People talk about conflict in novels all the time, and for good reason.  Conflict is what keeps readers reading.  They need to know what happens next; they have feelings of anticipation or fear or anxiety. I think people get so caught up in creating conflict - creating dissent, enmity, barriers, challenges - that they forget that while conflict keeps people reading, treats are what make readers remember a book fondly.  Especially in romances; I never hear anyone say that their favorite romance novel is X because of Y painful, traumatic scene.  You know what I do hear?  "OMG, you have to read X because of this awesome, hot scene...."

To give a very local example: at least three people have said to me, "You have to read Tessa Dare's Goddess of the Hunt because of this closet scene."  And they were so very right.  The closet scene.  It's the first thing that pops to mind when I think of that novel, and it's a pleasant recollection.

Charlaine Harris, whose talent is mind-boggling, can do it with two words: "gracious plenty."  If you say "gracious plenty" to just about any fan of the Southern Vampire Mysteries, the fan will know exactly what you mean, and that fan will sigh, or squeal, or stare dreamy-eyed off into the distance, wishing herself in Bon Temps.

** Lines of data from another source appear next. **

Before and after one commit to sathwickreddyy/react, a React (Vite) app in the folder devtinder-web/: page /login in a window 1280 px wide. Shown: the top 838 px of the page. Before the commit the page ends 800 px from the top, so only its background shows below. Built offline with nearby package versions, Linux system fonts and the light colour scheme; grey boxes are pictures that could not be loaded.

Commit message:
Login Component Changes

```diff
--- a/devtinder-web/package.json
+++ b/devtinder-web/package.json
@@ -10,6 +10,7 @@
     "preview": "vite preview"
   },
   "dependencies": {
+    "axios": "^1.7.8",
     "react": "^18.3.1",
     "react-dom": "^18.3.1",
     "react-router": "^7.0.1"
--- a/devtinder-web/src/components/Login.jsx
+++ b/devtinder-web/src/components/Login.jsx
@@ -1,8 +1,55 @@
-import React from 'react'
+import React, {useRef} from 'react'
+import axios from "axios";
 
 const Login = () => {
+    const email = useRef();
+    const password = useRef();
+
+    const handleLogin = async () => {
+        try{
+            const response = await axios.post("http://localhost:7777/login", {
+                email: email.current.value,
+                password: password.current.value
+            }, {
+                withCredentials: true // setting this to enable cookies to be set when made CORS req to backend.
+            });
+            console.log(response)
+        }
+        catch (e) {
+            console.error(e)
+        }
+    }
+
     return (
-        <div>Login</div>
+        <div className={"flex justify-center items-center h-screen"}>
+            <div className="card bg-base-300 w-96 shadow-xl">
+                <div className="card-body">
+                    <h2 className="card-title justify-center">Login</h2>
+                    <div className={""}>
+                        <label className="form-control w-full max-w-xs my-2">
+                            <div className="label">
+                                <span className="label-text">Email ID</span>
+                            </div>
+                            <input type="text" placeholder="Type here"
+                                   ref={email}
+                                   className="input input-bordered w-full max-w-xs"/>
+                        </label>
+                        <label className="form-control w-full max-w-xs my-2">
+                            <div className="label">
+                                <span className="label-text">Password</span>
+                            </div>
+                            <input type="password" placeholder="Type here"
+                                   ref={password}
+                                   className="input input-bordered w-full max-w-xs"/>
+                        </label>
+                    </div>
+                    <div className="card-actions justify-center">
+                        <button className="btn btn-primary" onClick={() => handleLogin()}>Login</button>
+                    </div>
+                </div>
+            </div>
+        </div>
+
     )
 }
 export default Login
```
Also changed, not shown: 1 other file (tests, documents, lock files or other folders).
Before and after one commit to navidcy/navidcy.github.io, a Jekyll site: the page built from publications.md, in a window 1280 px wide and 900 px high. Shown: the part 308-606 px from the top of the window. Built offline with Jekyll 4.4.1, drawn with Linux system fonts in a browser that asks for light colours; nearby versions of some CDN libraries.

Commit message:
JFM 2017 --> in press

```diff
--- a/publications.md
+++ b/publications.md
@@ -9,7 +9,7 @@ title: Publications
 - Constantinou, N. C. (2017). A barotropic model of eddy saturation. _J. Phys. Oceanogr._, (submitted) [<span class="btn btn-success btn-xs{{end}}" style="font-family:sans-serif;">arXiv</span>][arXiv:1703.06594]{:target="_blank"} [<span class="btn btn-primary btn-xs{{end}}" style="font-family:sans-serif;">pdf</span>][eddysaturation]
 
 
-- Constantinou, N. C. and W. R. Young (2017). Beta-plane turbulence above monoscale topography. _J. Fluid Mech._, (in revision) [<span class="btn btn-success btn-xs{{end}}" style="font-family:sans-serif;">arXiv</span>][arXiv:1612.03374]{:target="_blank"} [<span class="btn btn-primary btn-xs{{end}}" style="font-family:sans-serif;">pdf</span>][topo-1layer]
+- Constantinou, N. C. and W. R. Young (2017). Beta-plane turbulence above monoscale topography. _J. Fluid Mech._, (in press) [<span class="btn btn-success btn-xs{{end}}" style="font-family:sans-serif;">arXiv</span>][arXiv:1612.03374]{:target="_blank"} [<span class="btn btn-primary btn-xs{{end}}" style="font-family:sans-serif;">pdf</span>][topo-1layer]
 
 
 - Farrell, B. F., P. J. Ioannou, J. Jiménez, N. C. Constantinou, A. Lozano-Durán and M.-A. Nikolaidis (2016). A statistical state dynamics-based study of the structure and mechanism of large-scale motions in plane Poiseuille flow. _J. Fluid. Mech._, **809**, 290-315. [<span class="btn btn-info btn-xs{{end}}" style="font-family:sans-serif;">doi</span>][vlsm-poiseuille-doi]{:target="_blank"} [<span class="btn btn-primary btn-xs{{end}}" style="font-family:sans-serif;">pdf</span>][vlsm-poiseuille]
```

Now, if you know the Southern Vampire mysteries you know that plenty of authors have tackled the subject of a "gracious plenty" but never so quotably, and never with such charm.  The phrase, and the scene it's a part of, is a treat.

It doesn't have to be a sex scene, although sex scenes are likely locations.  Jennifer Crusie can elicit the same reaction with dialogue.  And treats can evoke a lot of feelings, as long as one of them is a warm-fuzzy.  The birthday cake scene in Karen Marie Moning's Fever series is a good example there - it rips your heart in two and gives you a warm-fuzzy, at the same time.

I think of them like a trail of breadcrumbs, little rewards to the readers for bearing with all the stress and anxiety that the conflict causes.  When I'm writing, I'm always asking myself: how can I take this scene, as crazy at it is (OK, so my heroine has been kidnapped and my hero has just rescued her...), and make it feel special?  The characters need to jump that bar, rise above the melodrama.  The baseline, the story, isn't enough.  If a treat is done right, the feeling of romance dwarfs anything plot-related.